> _Problem to work on_
Carry over every entry exactly as written, though not the pictures it contains.
►
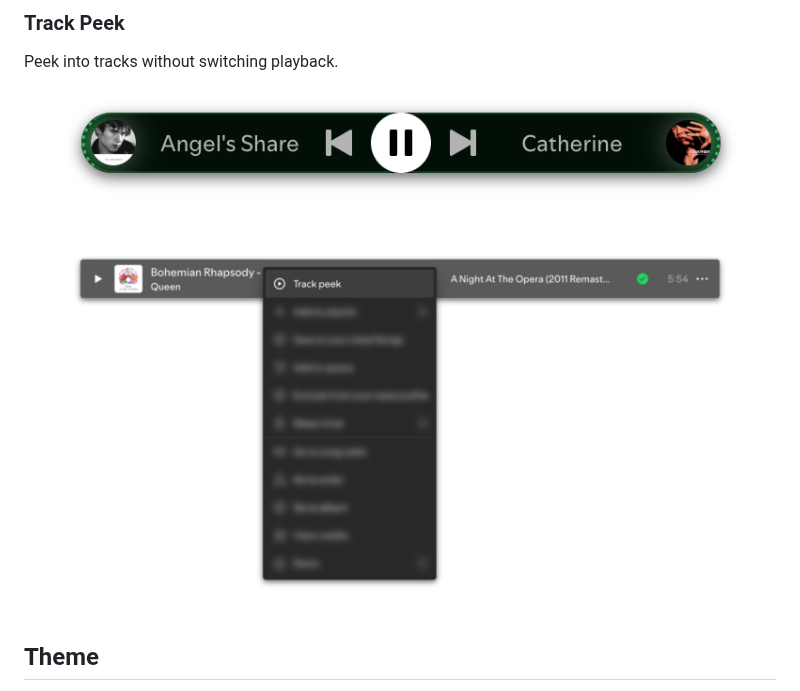
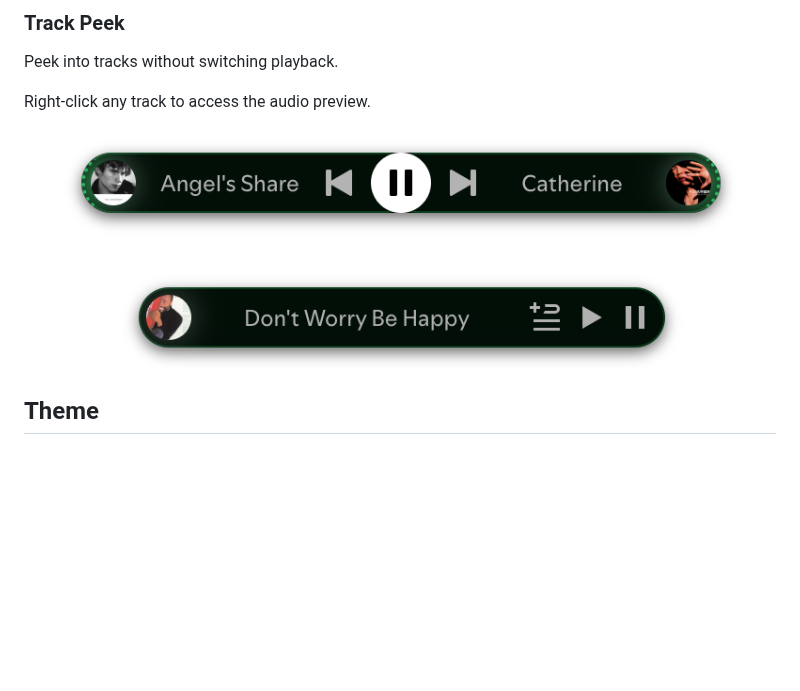
Before and after one commit to grasonchan/spotify-spice, a Markdown page: README.md, the part around the change. GitHub-like rendering; pictures changed too: screenshots/audio-preview.png (added), screenshots/track-peek-audio-preview.png (deleted); blank space fills up the shorter version.

Commit message:
docs(track-peek): update overview and preview assets for audio preview

```diff
--- a/README.md
+++ b/README.md
@@ -22,9 +22,11 @@ Use [Spicetify Marketplace](https://github.com/spicetify/marketplace) to install
 
 Peek into tracks without switching playback.
 
-![track-peek](screenshots/track-peek.png)
+Right-click any track to access the audio preview.
 
-![track-peek-audio-preview](screenshots/track-peek-audio-preview.png)
+![track-peek](screenshots/adjacent-tracks-peek.png)
+
+![track-peek-audio-preview](screenshots/audio-preview.png)
 
 ## Theme
 
```
Also changed, not shown: screenshots/adjacent-tracks-peek.png (renamed from screenshots/track-peek.png), screenshots/marketplace-track-peek.png.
◄
> _Result for this exercise_
Before and after one commit to grasonchan/spotify-spice, a Markdown page: README.md, the part around the change. GitHub-like rendering; pictures changed too: screenshots/audio-preview.png (added), screenshots/track-peek-audio-preview.png (deleted); blank space fills up the shorter version.

Commit message:
docs(track-peek): update overview and preview assets for audio preview

```diff
--- a/README.md
+++ b/README.md
@@ -22,9 +22,11 @@ Use [Spicetify Marketplace](https://github.com/spicetify/marketplace) to install
 
 Peek into tracks without switching playback.
 
-![track-peek](screenshots/track-peek.png)
+Right-click any track to access the audio preview.
 
-![track-peek-audio-preview](screenshots/track-peek-audio-preview.png)
+![track-peek](screenshots/adjacent-tracks-peek.png)
+
+![track-peek-audio-preview](screenshots/audio-preview.png)
 
 ## Theme
 
```
Also changed, not shown: screenshots/adjacent-tracks-peek.png (renamed from screenshots/track-peek.png), screenshots/marketplace-track-peek.png.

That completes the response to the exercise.